▸ About this task:
Among the lines of the records below, count those with the word "ellipsis". Reply with that number alone.
(Beginning of Extracted data)
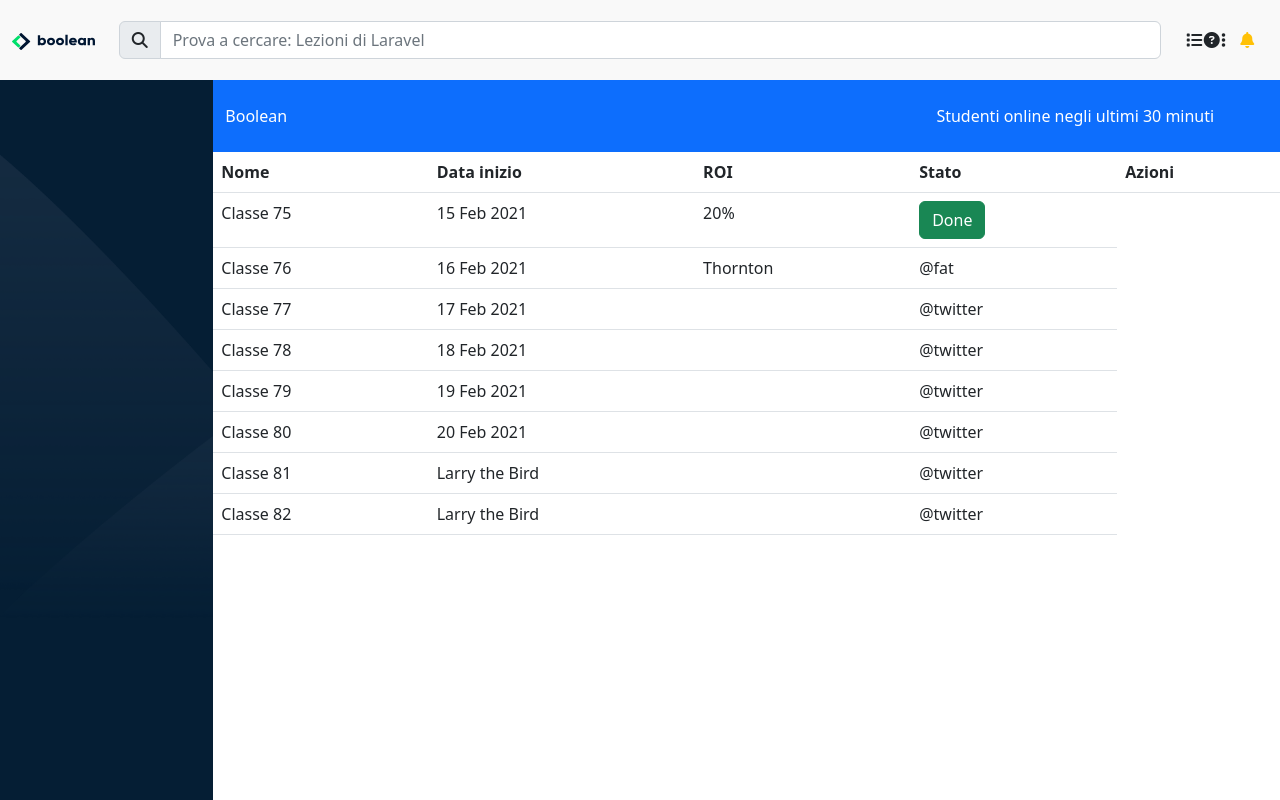
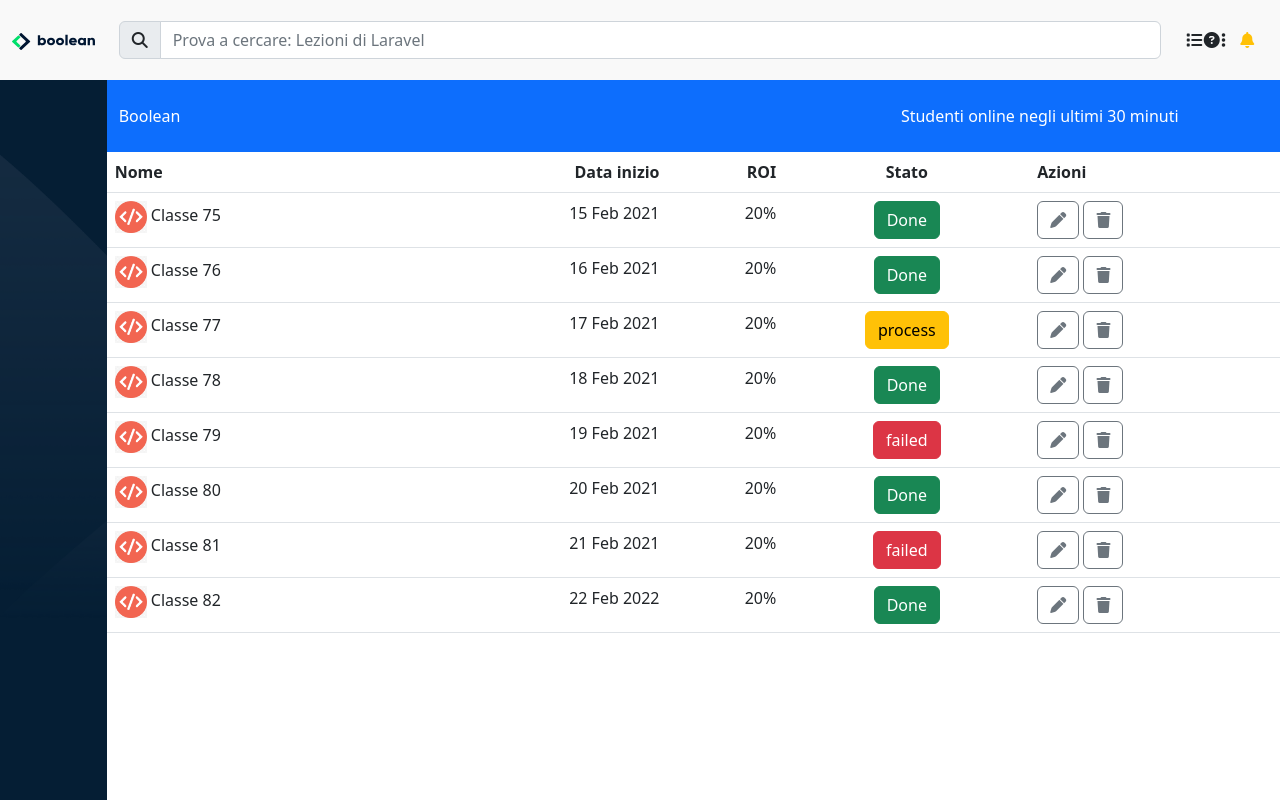
Before and after one commit to Elsti97/html-css-bootstrap-dashboard, a plain HTML site: page index.html in a window 1280 px wide. Drawn offline with nearby package versions, Linux system fonts and the light colour scheme.

Commit message:
Tabella classe done

```diff
--- a/assets/css/style.css
+++ b/assets/css/style.css
@@ -18,3 +18,7 @@ main {
   background-size: cover;
   height: 100%;
 }
+
+.logo_classe {
+  width: 2rem;
+}
--- a/index.html
+++ b/index.html
@@ -41,16 +41,16 @@
 
             <!-- HEADER DX -->
             <div class="col-1 d-flex justify-content-around align-items-center">
-              <i class="fa-solid fa-list"></i>
-              <i class="fa-solid fa-circle-question"></i>
-              <i class="fa-solid fa-ellipsis-vertical"></i>
+              <div class="d-none d-lg-inline-block"><i class="fa-solid fa-list"></i></div>
+              <div class="d-none d-lg-inline-block"><i class="fa-solid fa-circle-question"></i></div>
+              <div class="d-none d-lg-inline-block"><i class="fa-solid fa-ellipsis-vertical"></i></div>
 
               <!-- INIZIO DROPDOWN -->
               <div class="btn-group">
-                <button type="button" class="btn" data-bs-toggle="dropdown" data-bs-display="static" aria-expanded="false">
+                <button type="button" class="btn" data-bs-toggle="dropdown" aria-expanded="false">
                   <i class="fa-solid fa-bell text-warning"></i>
                 </button>
-                <ul class="dropdown-menu dropdown-menu-lg-end">
+                <ul class="dropdown-menu">
                   <li><button class="dropdown-item" type="button">Profilo</button></li>
                   <li><button class="dropdown-item" type="button">Fatturazione</button></li>
                   <li><button class="dropdown-item" type="button">Logout</button></li>
@@ -70,15 +70,15 @@
         <div class="row h-100">
 
           <!-- SIDEBAR -->
-          <div class="col-2 sidealbar">
+          <div class="col-1 sidealbar">
 
           </div>
 
           <!-- DATI CENTRALI -->
-          <div class="col-10 px-0">
+          <div class="col-11 px-0">
 
             <!-- SOTTOTITOLO BLU -->
-            <div class="container-fluid bg-primary  text-white py-4">
+            <div class="container-fluid bg-primary text-white py-4">
               <div class="row">
                 <div class="col-lg-8">Boolean</div>
                 <div class="col-lg-4">Studenti online negli ultimi 30 minuti</div>
@@ -87,63 +87,106 @@
 
             <!-- MAIN SX -->
             <div class="col-lg8">
+
+              <!-- TABELLA CLASSI -->
               <table class="table">
                 <thead>
                   <tr>
                     <th scope="col">Nome</th>
-                    <th scope="col">Data inizio</th>
-                    <th scope="col">ROI</th>
-                    <th scope="col">Stato</th>
+                    <th class="d-none d-md-table-cell text-end" scope="col">Data inizio</th>
+                    <th class="d-none d-md-table-cell text-end" scope="col">ROI</th>
+                    <th class="text-center" scope="col">Stato</th>
                     <th scope="col">Azioni</th>
                   </tr>
                 </thead>
                 <tbody>
                   <tr>
-                    <td scope="row">Classe 75</td>
-                    <td>15 Feb 2021</td>
-                    <td>20%</td>
-                    <td><button class="btn btn-success">Done</button></td>
-                  </tr>
-                  <tr>
-                    <td scope="row">Classe 76</td>
-                    <td>16 Feb 2021</td>
-                    <td>Thornton</td>
-                    <td>@fat</td>
-                  </tr>
-                  <tr>
-                    <td scope="row">Classe 77</td>
-                    <td colspan="2">17 Feb 2021</td>
-                    <td>@twitter</td>
+                    <td scope="row"><img src="./assets/img/class-avatar.jpg" class="logo_classe"> Classe 75</td>
+                    <td class="d-none d-md-table-cell text-end" >15 Feb 2021</td>
+                    <td class="d-none d-md-table-cell text-end" >20%</td>
+                    <td class="text-center"><button class="btn btn-success">Done</button></td>
+                    <td>
+                      <button class="btn btn-outline-secondary"><i class="fa-solid fa-pen"></i></button>
+                      <button class="btn btn-outline-secondary"><i class="fa-solid fa-trash"></i></button>
+                    </td>
                   </tr>
 
                   <tr>
-                    <td scope="row">Classe 78</td>
-                    <td colspan="2">18 Feb 2021</td>
-                    <td>@twitter</td>
+                    <td scope="row"><img src="./assets/img/class-avatar.jpg" class="logo_classe"> Classe 76</td>
+                    <td class="d-none d-md-table-cell text-end" >16 Feb 2021</td>
+                    <td class="d-none d-md-table-cell text-end" >20%</td>
+                    <td class="text-center"><button class="btn btn-success">Done</button></td>
+                    <td>
+                      <button class="btn btn-outline-secondary"><i class="fa-solid fa-pen"></i></button>
+                      <button class="btn btn-outline-secondary"><i class="fa-solid fa-trash"></i></button>
+                    </td>
                   </tr>
 
                   <tr>
-                    <td scope="row">Classe 79</td>
-                    <td colspan="2">19 Feb 2021</td>
-                    <td>@twitter</td>
+                    <td scope="row"><img src="./assets/img/class-avatar.jpg" class="logo_classe"> Classe 77</td>
+                    <td class="d-none d-md-table-cell text-end" >17 Feb 2021</td>
+                    <td class="d-none d-md-table-cell text-end" >20%</td>
+                    <td class="text-center"><button class="btn btn-warning">process</button></td>
+                    <td>
+                      <button class="btn btn-outline-secondary"><i class="fa-solid fa-pen"></i></button>
+                      <button class="btn btn-outline-secondary"><i class="fa-solid fa-trash"></i></button>
+                    </td>
                   </tr>
 
                   <tr>
-                    <td scope="row">Classe 80</td>
-                    <td colspan="2">20 Feb 2021</td>
-                    <td>@twitter</td>
+                    <td scope="row"><img src="./assets/img/class-avatar.jpg" class="logo_classe"> Classe 78</td>
+                    <td class="d-none d-md-table-cell text-end" >18 Feb 2021</td>
+                    <td class="d-none d-md-table-cell text-end" >20%</td>
+                    <td class="text-center"><button class="btn btn-success">Done</button></td>
+                    <td>
+                      <button class="btn btn-outline-secondary"><i class="fa-solid fa-pen"></i></button>
+                      <button class="btn btn-outline-secondary"><i class="fa-solid fa-trash"></i></button>
+                    </td>
                   </tr>
 
                   <tr>
-                    <td scope="row">Classe 81</td>
-                    <td colspan="2">Larry the Bird</td>
-                    <td>@twitter</td>
+                    <td scope="row"><img src="./assets/img/class-avatar.jpg" class="logo_classe"> Classe 79</td>
+                    <td class="d-none d-md-table-cell text-end" >19 Feb 2021</td>
+                    <td class="d-none d-md-table-cell text-end" >20%</td>
+                    <td class="text-center"><button class="btn btn-danger">failed</button></td>
+                    <td>
+                      <button class="btn btn-outline-secondary"><i class="fa-solid fa-pen"></i></button>
+                      <button class="btn btn-outline-secondary"><i class="fa-solid fa-trash"></i></button>
+
+                    </td>
                   </tr>
 
                   <tr>
-                    <td scope="row">Classe 82</td>
-                    <td colspan="2">Larry the Bird</td>
-                    <td>@twitter</td>
+                    <td scope="row"><img src="./assets/img/class-avatar.jpg" class="logo_classe"> Classe 80</td>
+                    <td class="d-none d-md-table-cell text-end" >20 Feb 2021</td>
+                    <td class="d-none d-md-table-cell text-end" >20%</td>
+                    <td class="text-center"><button class="btn btn-success">Done</button></td>
+                    <td>
+                      <button class="btn btn-outline-secondary"><i class="fa-solid fa-pen"></i></button>
+                      <button class="btn btn-outline-secondary"><i class="fa-solid fa-trash"></i></button>
+                    </td>
+                  </tr>
+
+                  <tr>
+                    <td scope="row"><img src="./assets/img/class-avatar.jpg" class="logo_classe"> Classe 81</td>
+                    <td class="d-none d-md-table-cell text-end" >21 Feb 2021</td>
+                    <td class="d-none d-md-table-cell text-end" >20%</td>
+                    <td class="text-center"><button class="btn btn-danger">failed</button></td>
+                    <td>
+                      <button class="btn btn-outline-secondary"><i class="fa-solid fa-pen"></i></button>
+                      <button class="btn btn-outline-secondary"><i class="fa-solid fa-trash"></i></button>
+                    </td>
+                  </tr>
+
+                  <tr>
+                    <td scope="row"><img src="./assets/img/class-avatar.jpg" class="logo_classe"> Classe 82</td>
+                    <td class="d-none d-md-table-cell text-end" >22 Feb 2022</td>
+                    <td class="d-none d-md-table-cell text-end" >20%</td>
+                    <td class="text-center"><button class="btn btn-success">Done</button></td>
+                    <td>
+                      <button class="btn btn-outline-secondary"><i class="fa-solid fa-pen"></i></button>
+                      <button class="btn btn-outline-secondary"><i class="fa-solid fa-trash"></i></button>
+                    </td>
                   </tr>
                 </tbody>
               </table>
```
(End of Extracted data)
▸ Final answer:
2